The Irish government has agreed to hold a referendum at the end of May on whether to reform the country’s near-total ban on abortion.
The vote will decide whether to repeal a constitutional amendment that effectively bans terminations.
Currently abortion is only allowed when a woman’s life is at risk, but not in cases of rape, incest or fatal foetal abnormality.
Prime Minister Leo Varadkar has said that he will campaign for reform.
The ballot will not be on specific terms of any new law, but on whether to retain or repeal article 40.3.3 of the constitution, known as the Eighth Amendment.
The amendment, which was approved by a 1983 referendum, “acknowledges the right to life of the unborn” – meaning the life of the woman and her unborn child are seen as equal.

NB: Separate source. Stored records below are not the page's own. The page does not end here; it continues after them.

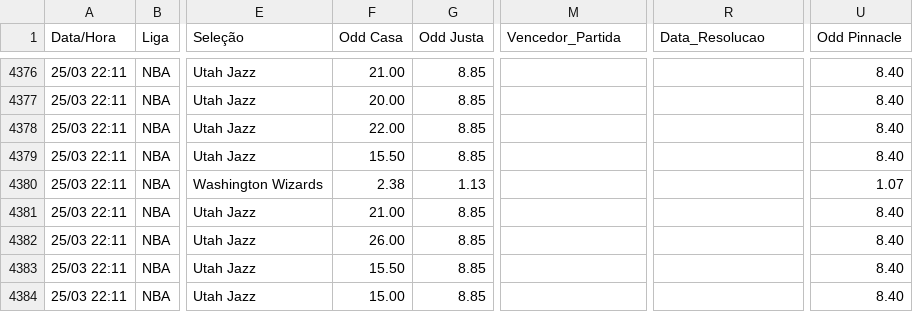
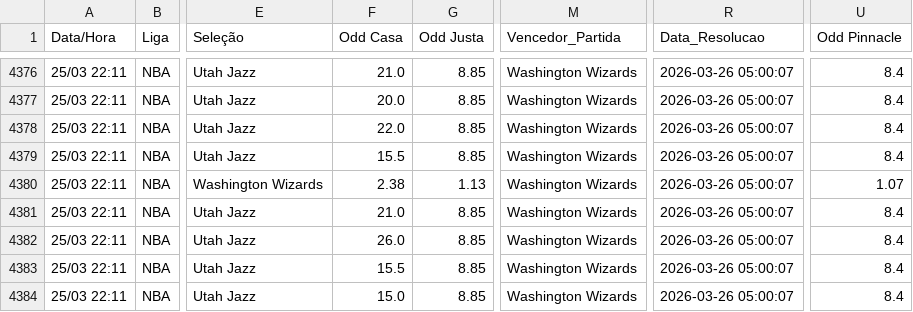
Before and after one commit to BerMontesanti/fundo-bet, a CSV file: historico_apostas.csv, drawn as a sheet; only a part is shown, gaps mark what is left out; the diff covers the shown part only; the diff names each change by its address in the sheet, - before the commit and + after, or states it on an @@ line.

```diff
--- a/historico_apostas.csv
+++ b/historico_apostas.csv
-F4376 (Odd Casa): 21.00
+F4376 (Odd Casa): 21.0
-M4376:M4384 (Vencedor_Partida): (empty)
+M4376:M4384 (Vencedor_Partida): Washington Wizards
-R4376:R4384 (Data_Resolucao): (empty)
+R4376:R4384 (Data_Resolucao): 2026-03-26 05:00:07
-U4376:U4379 (Odd Pinnacle): 8.40
+U4376:U4379 (Odd Pinnacle): 8.4
-F4377 (Odd Casa): 20.00
+F4377 (Odd Casa): 20.0
-F4378 (Odd Casa): 22.00
+F4378 (Odd Casa): 22.0
-F4379 (Odd Casa): 15.50
+F4379 (Odd Casa): 15.5
-F4381 (Odd Casa): 21.00
+F4381 (Odd Casa): 21.0
-U4381:U4384 (Odd Pinnacle): 8.40
+U4381:U4384 (Odd Pinnacle): 8.4
-F4382 (Odd Casa): 26.00
+F4382 (Odd Casa): 26.0
-F4383 (Odd Casa): 15.50
+F4383 (Odd Casa): 15.5
-F4384 (Odd Casa): 15.00
+F4384 (Odd Casa): 15.0
```
Also changed, not shown: 112 edited cells elsewhere in this file.
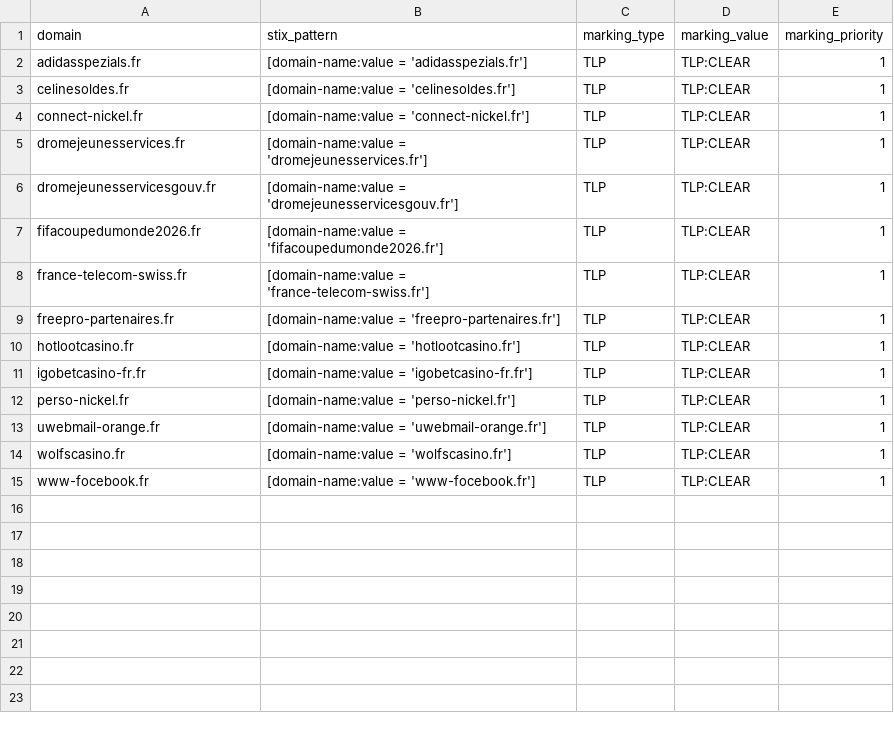
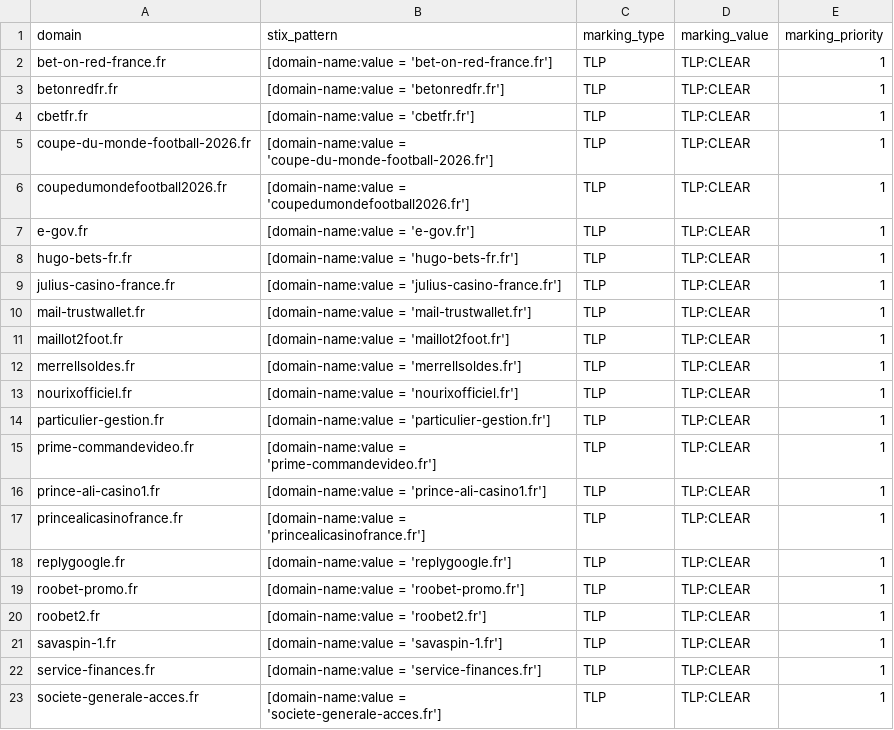
Before and after one commit to DreadFog/red_flag_domains_csv_feed_opencti, a CSV file: daily_domains.csv, drawn as a sheet.

```diff
--- a/daily_domains.csv
+++ b/daily_domains.csv
@@ -1,15 +1,23 @@
 domain,stix_pattern,marking_type,marking_value,marking_priority
-adidasspezials.fr,[domain-name:value = 'adidasspezials.fr'],TLP,TLP:CLEAR,1
-celinesoldes.fr,[domain-name:value = 'celinesoldes.fr'],TLP,TLP:CLEAR,1
-connect-nickel.fr,[domain-name:value = 'connect-nickel.fr'],TLP,TLP:CLEAR,1
-dromejeunesservices.fr,[domain-name:value = 'dromejeunesservices.fr'],TLP,TLP:CLEAR,1
-dromejeunesservicesgouv.fr,[domain-name:value = 'dromejeunesservicesgouv.fr'],TLP,TLP:CLEAR,1
-fifacoupedumonde2026.fr,[domain-name:value = 'fifacoupedumonde2026.fr'],TLP,TLP:CLEAR,1
-france-telecom-swiss.fr,[domain-name:value = 'france-telecom-swiss.fr'],TLP,TLP:CLEAR,1
-freepro-partenaires.fr,[domain-name:value = 'freepro-partenaires.fr'],TLP,TLP:CLEAR,1
-hotlootcasino.fr,[domain-name:value = 'hotlootcasino.fr'],TLP,TLP:CLEAR,1
-igobetcasino-fr.fr,[domain-name:value = 'igobetcasino-fr.fr'],TLP,TLP:CLEAR,1
-perso-nickel.fr,[domain-name:value = 'perso-nickel.fr'],TLP,TLP:CLEAR,1
-uwebmail-orange.fr,[domain-name:value = 'uwebmail-orange.fr'],TLP,TLP:CLEAR,1
-wolfscasino.fr,[domain-name:value = 'wolfscasino.fr'],TLP,TLP:CLEAR,1
-www-focebook.fr,[domain-name:value = 'www-focebook.fr'],TLP,TLP:CLEAR,1
+bet-on-red-france.fr,[domain-name:value = 'bet-on-red-france.fr'],TLP,TLP:CLEAR,1
+betonredfr.fr,[domain-name:value = 'betonredfr.fr'],TLP,TLP:CLEAR,1
+cbetfr.fr,[domain-name:value = 'cbetfr.fr'],TLP,TLP:CLEAR,1
+coupe-du-monde-football-2026.fr,[domain-name:value = 'coupe-du-monde-football-2026.fr'],TLP,TLP:CLEAR,1
+coupedumondefootball2026.fr,[domain-name:value = 'coupedumondefootball2026.fr'],TLP,TLP:CLEAR,1
+e-gov.fr,[domain-name:value = 'e-gov.fr'],TLP,TLP:CLEAR,1
+hugo-bets-fr.fr,[domain-name:value = 'hugo-bets-fr.fr'],TLP,TLP:CLEAR,1
+julius-casino-france.fr,[domain-name:value = 'julius-casino-france.fr'],TLP,TLP:CLEAR,1
+mail-trustwallet.fr,[domain-name:value = 'mail-trustwallet.fr'],TLP,TLP:CLEAR,1
+maillot2foot.fr,[domain-name:value = 'maillot2foot.fr'],TLP,TLP:CLEAR,1
+merrellsoldes.fr,[domain-name:value = 'merrellsoldes.fr'],TLP,TLP:CLEAR,1
+nourixofficiel.fr,[domain-name:value = 'nourixofficiel.fr'],TLP,TLP:CLEAR,1
+particulier-gestion.fr,[domain-name:value = 'particulier-gestion.fr'],TLP,TLP:CLEAR,1
+prime-commandevideo.fr,[domain-name:value = 'prime-commandevideo.fr'],TLP,TLP:CLEAR,1
+prince-ali-casino1.fr,[domain-name:value = 'prince-ali-casino1.fr'],TLP,TLP:CLEAR,1
+princealicasinofrance.fr,[domain-name:value = 'princealicasinofrance.fr'],TLP,TLP:CLEAR,1
+replygoogle.fr,[domain-name:value = 'replygoogle.fr'],TLP,TLP:CLEAR,1
+roobet-promo.fr,[domain-name:value = 'roobet-promo.fr'],TLP,TLP:CLEAR,1
+roobet2.fr,[domain-name:value = 'roobet2.fr'],TLP,TLP:CLEAR,1
+savaspin-1.fr,[domain-name:value = 'savaspin-1.fr'],TLP,TLP:CLEAR,1
+service-finances.fr,[domain-name:value = 'service-finances.fr'],TLP,TLP:CLEAR,1
+societe-generale-acces.fr,[domain-name:value = 'societe-generale-acces.fr'],TLP,TLP:CLEAR,1
```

Before the vote, the country’s health minister will draft legislation proposing unrestricted abortion access be made available to women who are up to 12 weeks pregnant, and in exceptional circumstances after.
An exact date for the referendum will be decided after it is debated in the Irish parliament.